# Work task:
When a line below holds the string "other", show that line.

# Listed entries:
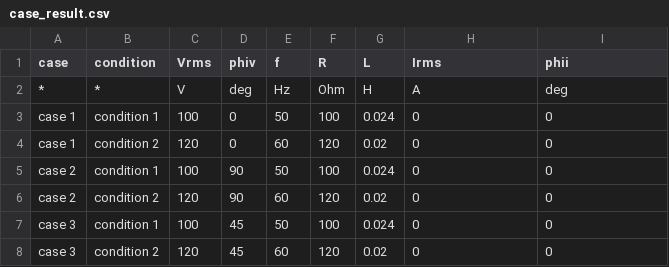
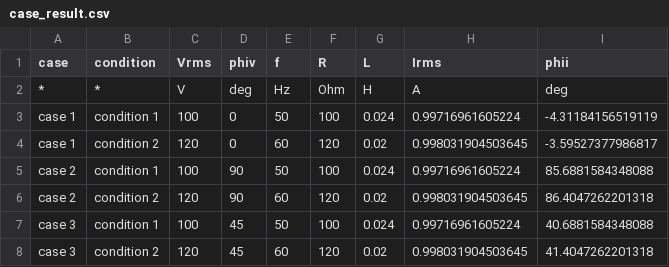
Before and after one commit to christiankral/KeyWordIO, a CSV file: KeyWordIO/Resources/case_result.csv, drawn as a sheet.

Commit message:
Added example for case usage

```diff
--- a/KeyWordIO/Resources/case_result.csv
+++ b/KeyWordIO/Resources/case_result.csv
@@ -2,7 +2,7 @@ case	condition	Vrms	phiv	f	R	L	Irms	phii
 *	*	V	deg	Hz	Ohm	H	A	deg
-case 1	condition 1	100	0	50	100	0.024	0	0
-case 1	condition 2	120	0	60	120	0.02	0	0
-case 2	condition 1	100	90	50	100	0.024	0	0
-case 2	condition 2	120	90	60	120	0.02	0	0
-case 3	condition 1	100	45	50	100	0.024	0	0
-case 3	condition 2	120	45	60	120	0.02	0	0
+case 1	condition 1	100	0	50	100	0.024	0.99716961605224	-4.31184156519119
+case 1	condition 2	120	0	60	120	0.02	0.998031904503645	-3.59527377986817
+case 2	condition 1	100	90	50	100	0.024	0.99716961605224	85.6881584348088
+case 2	condition 2	120	90	60	120	0.02	0.998031904503645	86.4047262201318
+case 3	condition 1	100	45	50	100	0.024	0.99716961605224	40.6881584348088
+case 3	condition 2	120	45	60	120	0.02	0.998031904503645	41.4047262201318
```
Also changed, not shown: 11 other files.
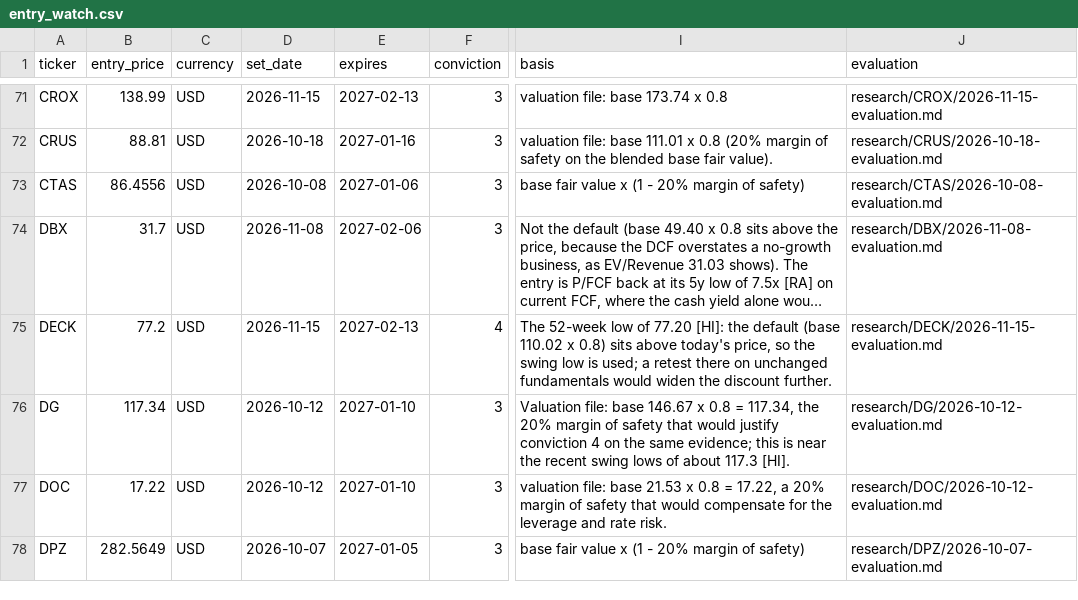
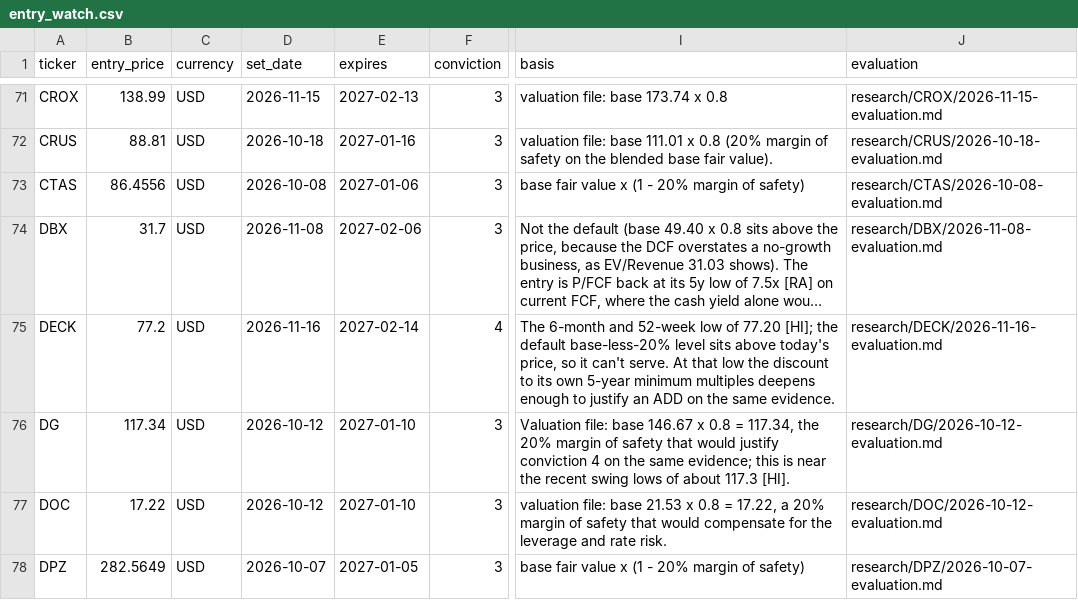
Before and after one commit to oskarajaspinall-cell/paper-portfolio, a CSV file: portfolio/entry_watch.csv, drawn as a sheet; only a part is shown, gaps mark what is left out; long unchanged cells end in …; the diff covers the shown part only; the diff names each change by its address in the sheet, - before the commit and + after, or states it on an @@ line.

```diff
--- a/portfolio/entry_watch.csv
+++ b/portfolio/entry_watch.csv
-D75 (set_date): 2026-11-15
+D75 (set_date): 2026-11-16
-E75 (expires): 2027-02-13
+E75 (expires): 2027-02-14
-I75 (basis): The 52-week low of 77.20 [HI]: the default (base 110.02 x 0.8) sits above today's price, so the swing low is used; a retest there on unchanged fundamentals would widen the discount further.
+I75 (basis): The 6-month and 52-week low of 77.20 [HI]; the default base-less-20% level sits above today's price, so it can't serve. At that low the discount to its own 5-year minimum multiples deepens enough to justify an ADD on the same evidence.
-J75 (evaluation): research/DECK/2026-11-15-evaluation.md
+J75 (evaluation): research/DECK/2026-11-16-evaluation.md
```
Also changed, not shown: 17 edited cells elsewhere in this file, portfolio/decisions.csv, 50 other files.
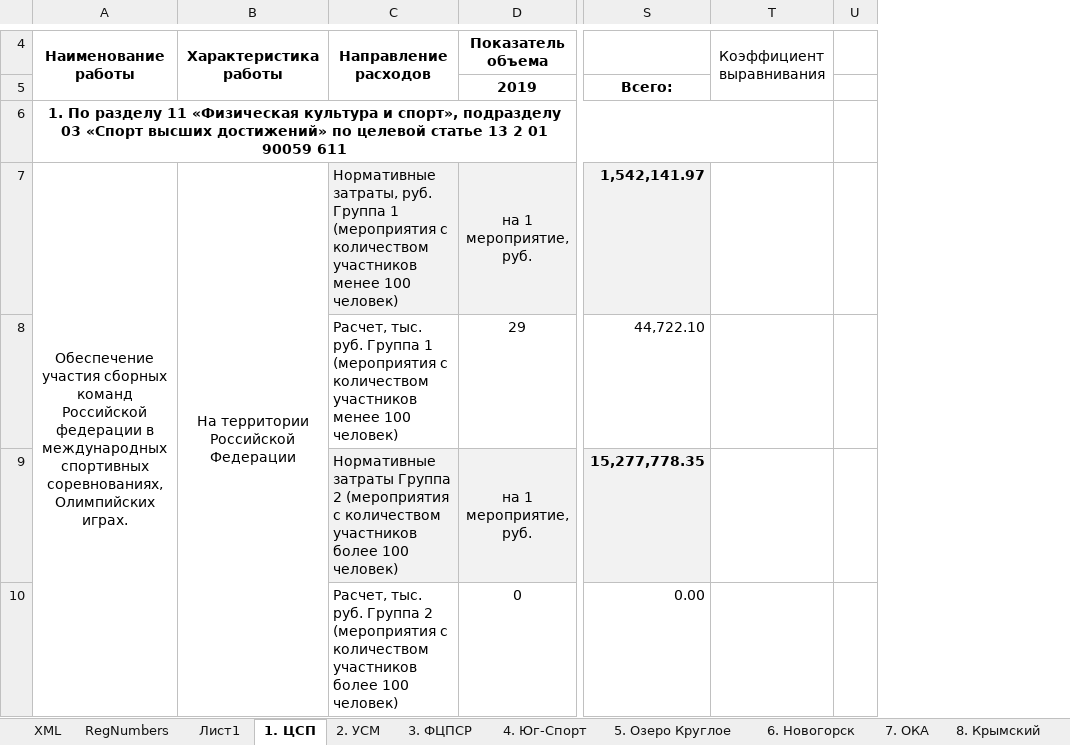
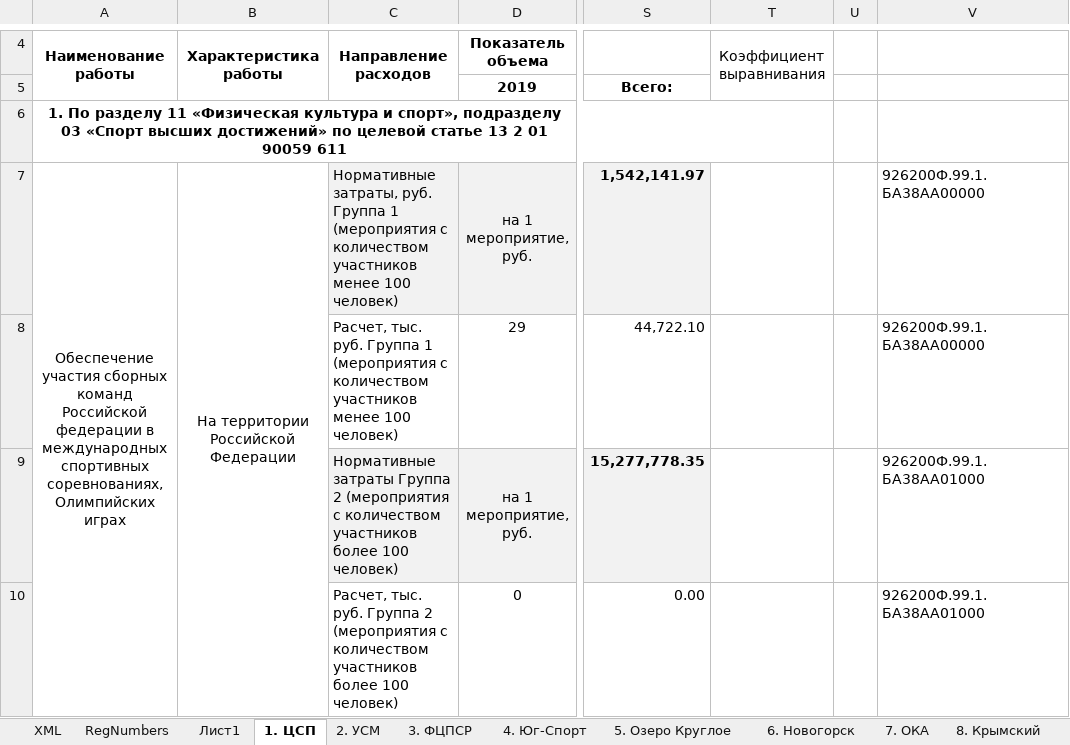
Before and after one commit to kimkarus/eb_vniifk, an Excel workbook: eb/Копия РАБОТЫ 2019.xlsm, sheet 1. ЦСП, drawn as a sheet; only a part is shown, gaps mark what is left out; values as stored, in another font and other column widths than the file's, no borders; the diff covers the shown part only; the diff names each change by its address in the sheet, - before the commit and + after, or states it on an @@ line.

```diff
--- a/eb/Копия РАБОТЫ 2019.xlsm (sheet 1. ЦСП)
+++ b/eb/Копия РАБОТЫ 2019.xlsm (sheet 1. ЦСП)
+column V, rows 7-10: 926200Ф.99.1.БА38АА00000 | 926200Ф.99.1.БА38АА00000 | 926200Ф.99.1.БА38АА01000 | 926200Ф.99.1.БА38АА01000
-A7: …соревнованиях, Олимпийских играх.
+A7: …соревнованиях, Олимпийских играх
```
Also changed, not shown: 3 edited cells elsewhere in this sheet, sheet XML, sheet RegNumbers, 9 other files.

# Answer for the task:
Also changed, not shown: 11 other files.
Also changed, not shown: 17 edited cells elsewhere in this file, portfolio/decisions.csv, 50 other files.
Before and after one commit to kimkarus/eb_vniifk, an Excel workbook: eb/Копия РАБОТЫ 2019.xlsm, sheet 1. ЦСП, drawn as a sheet; only a part is shown, gaps mark what is left out; values as stored, in another font and other column widths than the file's, no borders; the diff covers the shown part only; the diff names each change by its address in the sheet, - before the commit and + after, or states it on an @@ line.
Also changed, not shown: 3 edited cells elsewhere in this sheet, sheet XML, sheet RegNumbers, 9 other files.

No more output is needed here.